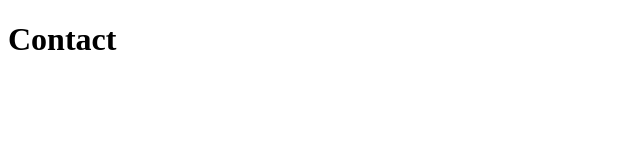
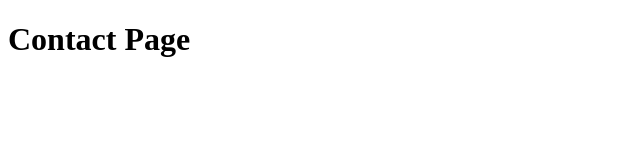
Before and after one commit to ConGiansBay/Hello_Word, a plain HTML site: page contact.html in a window 1280 px wide. Shown: the whole page, without its empty margins (0-640 px from the left). Drawn offline with Linux system fonts and the light colour scheme.

Commit message:
change contact page

```diff
--- a/contact.html
+++ b/contact.html
@@ -7,6 +7,6 @@
     <title>Contact Page</title>
 </head>
 <body>
-    <h1>Contact</h1>
+    <h1>Contact Page</h1>
 </body>
 </html>
```
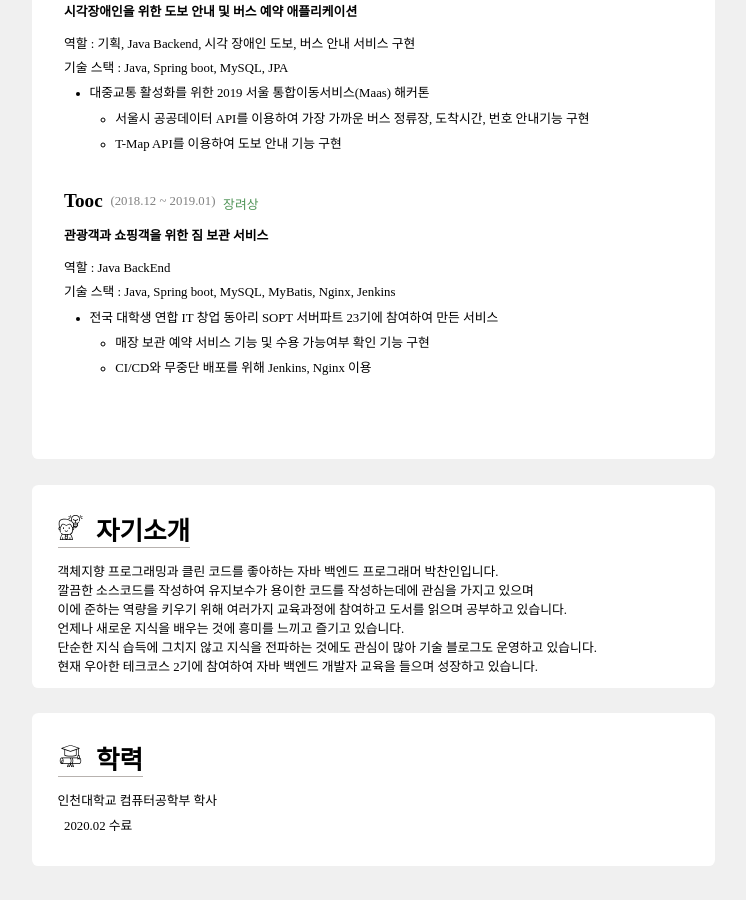
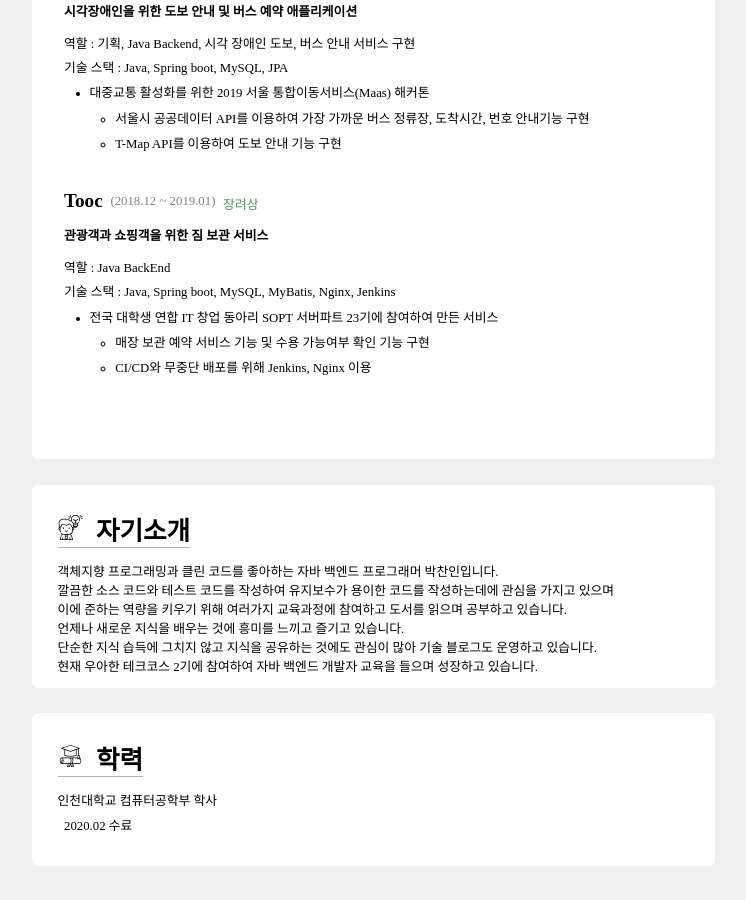
Before and after one commit to pci2676/pci2676.github.io, a Jekyll site: the page built from index.html, in a window 1280 px wide and 900 px high, scrolled down 2099 px. Shown: the whole window, without its empty margins (292-1038 px from the left). Built offline with Jekyll 4.4.1, drawn with Linux system fonts in a browser that asks for light colours.

Commit message:
refactor : 자기소개 수

```diff
--- a/_data/about.yml
+++ b/_data/about.yml
@@ -1,7 +1,7 @@
 contents: |
   객체지향 프로그래밍과 클린 코드를 좋아하는 자바 백엔드 프로그래머 박찬인입니다.<br>
-  깔끔한 소스코드를 작성하여 유지보수가 용이한 코드를 작성하는데에 관심을 가지고 있으며<br>
+  깔끔한 소스 코드와 테스트 코드를 작성하여 유지보수가 용이한 코드를 작성하는데에 관심을 가지고 있으며<br>
   이에 준하는 역량을 키우기 위해 여러가지 교육과정에 참여하고 도서를 읽으며 공부하고 있습니다.<br>
   언제나 새로운 지식을 배우는 것에 흥미를 느끼고 즐기고 있습니다.<br>
-  단순한 지식 습득에 그치지 않고 지식을 전파하는 것에도 관심이 많아 기술 블로그도 운영하고 있습니다.<br>
+  단순한 지식 습득에 그치지 않고 지식을 공유하는 것에도 관심이 많아 기술 블로그도 운영하고 있습니다.<br>
   현재 우아한 테크코스 2기에 참여하여 자바 백엔드 개발자 교육을 들으며 성장하고 있습니다.
```
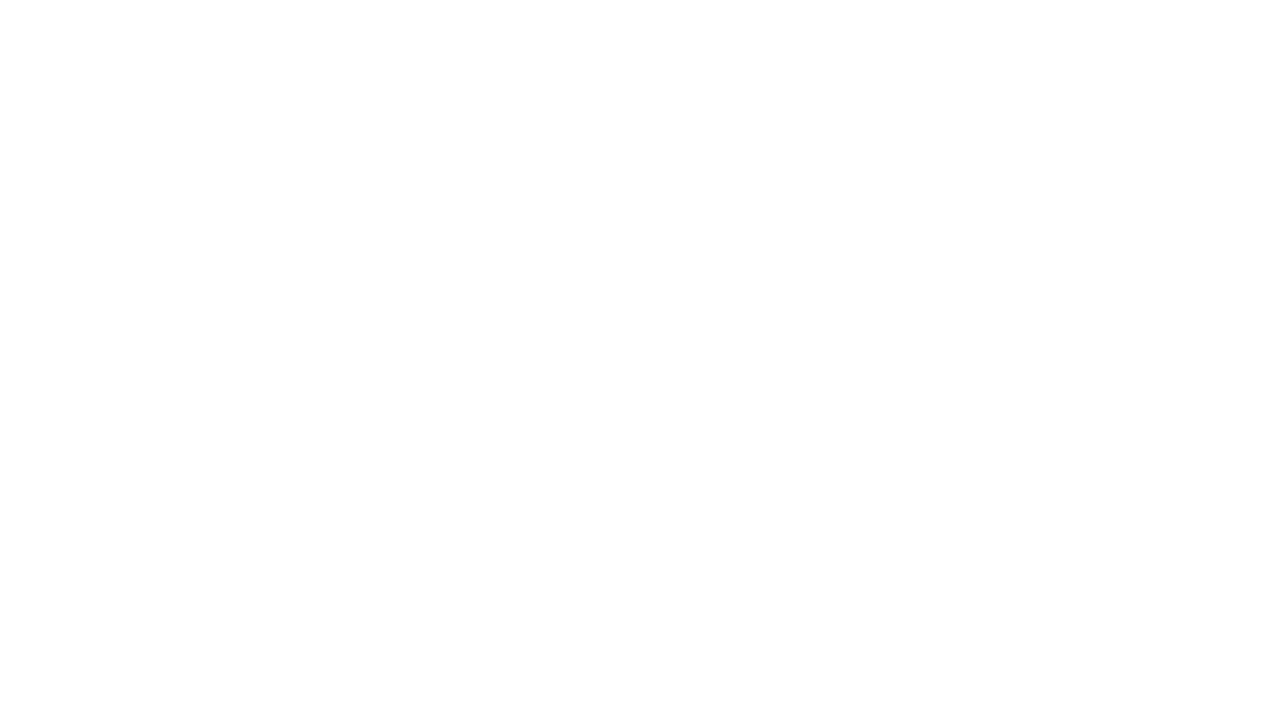
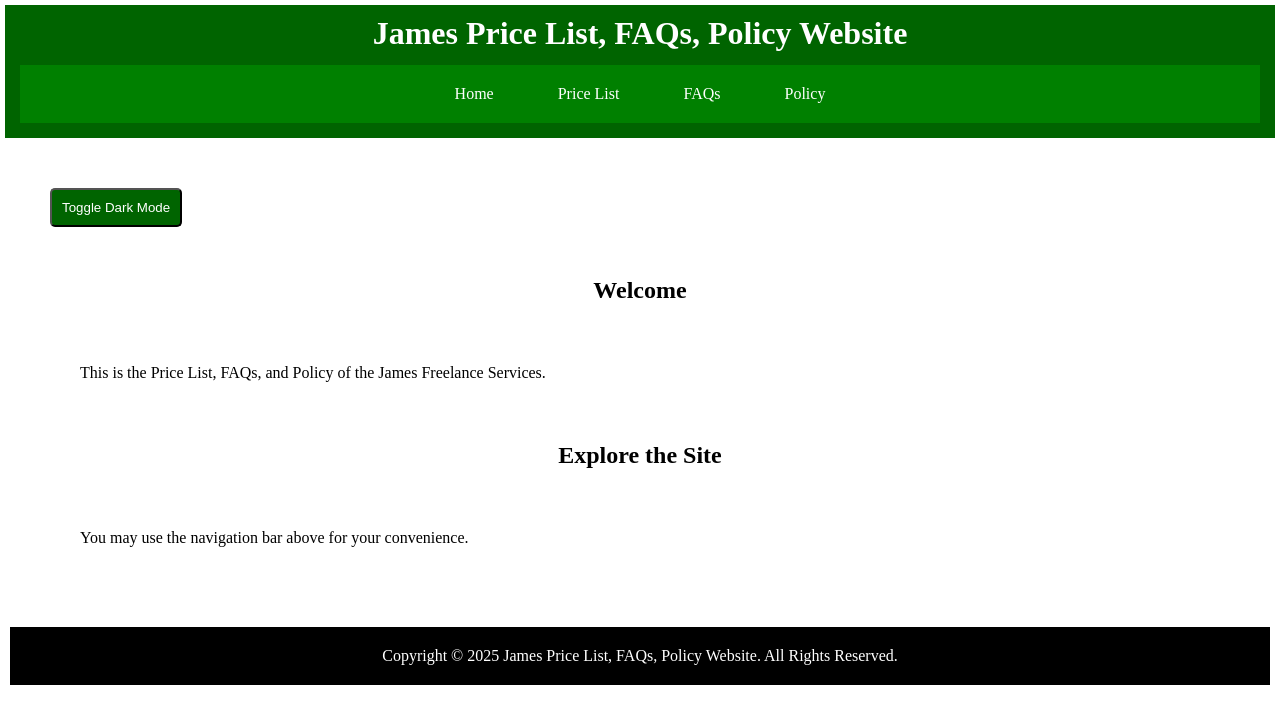
Before and after one commit to nico-liao0918/JPLFPW, a plain HTML site: page index.html in a window 1280 px wide. Drawn offline with Linux system fonts and the light colour scheme.

Commit message:
Update index.html

```diff
--- a/index.html
+++ b/index.html
@@ -1,13 +1,93 @@
 <!DOCTYPE html>
 
-<html>
-    <head></head>
+<html lang="en">
+    <head>
+        <meta charset="UTF-8"/>
+        <meta
+            name="viewport"
+            content="width=device-width, initial-scale=1.0"
+        />
+        <!--
+        <meta http-equiv="refresh" content="0; url=./error/error.html">
+        -->
+        <title>JPLFP WEBSITE</title>
+        <link rel="icon" href="favicon/favicon.ico" type="image/x-icon">
+        <link rel="stylesheet" href="genstyle/global.css">
+    </head>
 
     <body>
-        <header></header>
+        <header>
+            <div>
+                <h1>
+                    <a href="index.html">
+                        James Price List, FAQs, Policy Website
+                    </a>
+                </h1>
+            </div>
+            <div>
+                <nav>
+                    <ul>
+                        <li>
+                            <a href="index.html">Home</a>
+                        </li>
+                        <li>
+                            <a href="price.html">Price List</a>
+                        </li>
+                        <li>
+                            <a href="">FAQs</a>
+                        </li>
+                        <li>
+                            <a href="">Policy</a>
+                        </li>
+                    </ul>
+                </nav>
+            </div>
+        </header>
 
-        <main></main>
+        <main>
+            <section>
+                <button id="dark-toggle" class="button">Toggle Dark Mode</button>
+            </section>
+            <section>
+                <div id="popup" class="popup_hidden">
+                  <div class="popup-box">
+                    <h3>Stay in the Loop!</h3>
+                    <p>Subscribe to receive updates, newsletters, newspapers, or announcements.</p>
+                    <button onclick="location.href='subscribe.html'">Yes, Sign Me Up</button>
+                    <button onclick="closePopup()">No, Thanks</button>
+                  </div>
+                </div>
+            </section>
+            <section>
+                <div>
+                    <h2>Welcome</h2>
+                    <p>
+                        This is the Price List, FAQs, and Policy of the James Freelance Services.
+                    </p>
+                </div>
+            </section>
+            <section>
+                <div>
+                    <h2>Explore the Site</h2>
+                    <p>
+                        You may use the navigation bar above for your convenience.
+                    </p>
+                </div>
+            </section>
+        </main>
 
-        <footer></footer>
+        <footer>
+            <section>
+                <div>
+                    <p>
+                        Copyright &copy; 2025
+                        James Price List, FAQs, Policy Website.
+                        All Rights Reserved.
+                    </p>
+                </div>
+            </section>
+        </footer>
+        <script src="toggle.js"></script>
+        <script src="popup.js" defer></script>
     </body>
 </html>
```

----

## Required work
Without including a single picture, restate all of the data word for word.

## Your response
Before and after one commit to ConGiansBay/Hello_Word, a plain HTML site: page contact.html in a window 1280 px wide. Shown: the whole page, without its empty margins (0-640 px from the left). Drawn offline with Linux system fonts and the light colour scheme.

Commit message:
change contact page

```diff
--- a/contact.html
+++ b/contact.html
@@ -7,6 +7,6 @@
     <title>Contact Page</title>
 </head>
 <body>
-    <h1>Contact</h1>
+    <h1>Contact Page</h1>
 </body>
 </html>
```
Before and after one commit to pci2676/pci2676.github.io, a Jekyll site: the page built from index.html, in a window 1280 px wide and 900 px high, scrolled down 2099 px. Shown: the whole window, without its empty margins (292-1038 px from the left). Built offline with Jekyll 4.4.1, drawn with Linux system fonts in a browser that asks for light colours.

Commit message:
refactor : 자기소개 수

```diff
--- a/_data/about.yml
+++ b/_data/about.yml
@@ -1,7 +1,7 @@
 contents: |
   객체지향 프로그래밍과 클린 코드를 좋아하는 자바 백엔드 프로그래머 박찬인입니다.<br>
-  깔끔한 소스코드를 작성하여 유지보수가 용이한 코드를 작성하는데에 관심을 가지고 있으며<br>
+  깔끔한 소스 코드와 테스트 코드를 작성하여 유지보수가 용이한 코드를 작성하는데에 관심을 가지고 있으며<br>
   이에 준하는 역량을 키우기 위해 여러가지 교육과정에 참여하고 도서를 읽으며 공부하고 있습니다.<br>
   언제나 새로운 지식을 배우는 것에 흥미를 느끼고 즐기고 있습니다.<br>
-  단순한 지식 습득에 그치지 않고 지식을 전파하는 것에도 관심이 많아 기술 블로그도 운영하고 있습니다.<br>
+  단순한 지식 습득에 그치지 않고 지식을 공유하는 것에도 관심이 많아 기술 블로그도 운영하고 있습니다.<br>
   현재 우아한 테크코스 2기에 참여하여 자바 백엔드 개발자 교육을 들으며 성장하고 있습니다.
```
Before and after one commit to nico-liao0918/JPLFPW, a plain HTML site: page index.html in a window 1280 px wide. Drawn offline with Linux system fonts and the light colour scheme.

Commit message:
Update index.html

```diff
--- a/index.html
+++ b/index.html
@@ -1,13 +1,93 @@
 <!DOCTYPE html>
 
-<html>
-    <head></head>
+<html lang="en">
+    <head>
+        <meta charset="UTF-8"/>
+        <meta
+            name="viewport"
+            content="width=device-width, initial-scale=1.0"
+        />
+        <!--
+        <meta http-equiv="refresh" content="0; url=./error/error.html">
+        -->
+        <title>JPLFP WEBSITE</title>
+        <link rel="icon" href="favicon/favicon.ico" type="image/x-icon">
+        <link rel="stylesheet" href="genstyle/global.css">
+    </head>
 
     <body>
-        <header></header>
+        <header>
+            <div>
+                <h1>
+                    <a href="index.html">
+                        James Price List, FAQs, Policy Website
+                    </a>
+                </h1>
+            </div>
+            <div>
+                <nav>
+                    <ul>
+                        <li>
+                            <a href="index.html">Home</a>
+                        </li>
+                        <li>
+                            <a href="price.html">Price List</a>
+                        </li>
+                        <li>
+                            <a href="">FAQs</a>
+                        </li>
+                        <li>
+                            <a href="">Policy</a>
+                        </li>
+                    </ul>
+                </nav>
+            </div>
+        </header>
 
-        <main></main>
+        <main>
+            <section>
+                <button id="dark-toggle" class="button">Toggle Dark Mode</button>
+            </section>
+            <section>
+                <div id="popup" class="popup_hidden">
+                  <div class="popup-box">
+                    <h3>Stay in the Loop!</h3>
+                    <p>Subscribe to receive updates, newsletters, newspapers, or announcements.</p>
+                    <button onclick="location.href='subscribe.html'">Yes, Sign Me Up</button>
+                    <button onclick="closePopup()">No, Thanks</button>
+                  </div>
+                </div>
+            </section>
+            <section>
+                <div>
+                    <h2>Welcome</h2>
+                    <p>
+                        This is the Price List, FAQs, and Policy of the James Freelance Services.
+                    </p>
+                </div>
+            </section>
+            <section>
+                <div>
+                    <h2>Explore the Site</h2>
+                    <p>
+                        You may use the navigation bar above for your convenience.
+                    </p>
+                </div>
+            </section>
+        </main>
 
-        <footer></footer>
+        <footer>
+            <section>
+                <div>
+                    <p>
+                        Copyright &copy; 2025
+                        James Price List, FAQs, Policy Website.
+                        All Rights Reserved.
+                    </p>
+                </div>
+            </section>
+        </footer>
+        <script src="toggle.js"></script>
+        <script src="popup.js" defer></script>
     </body>
 </html>
```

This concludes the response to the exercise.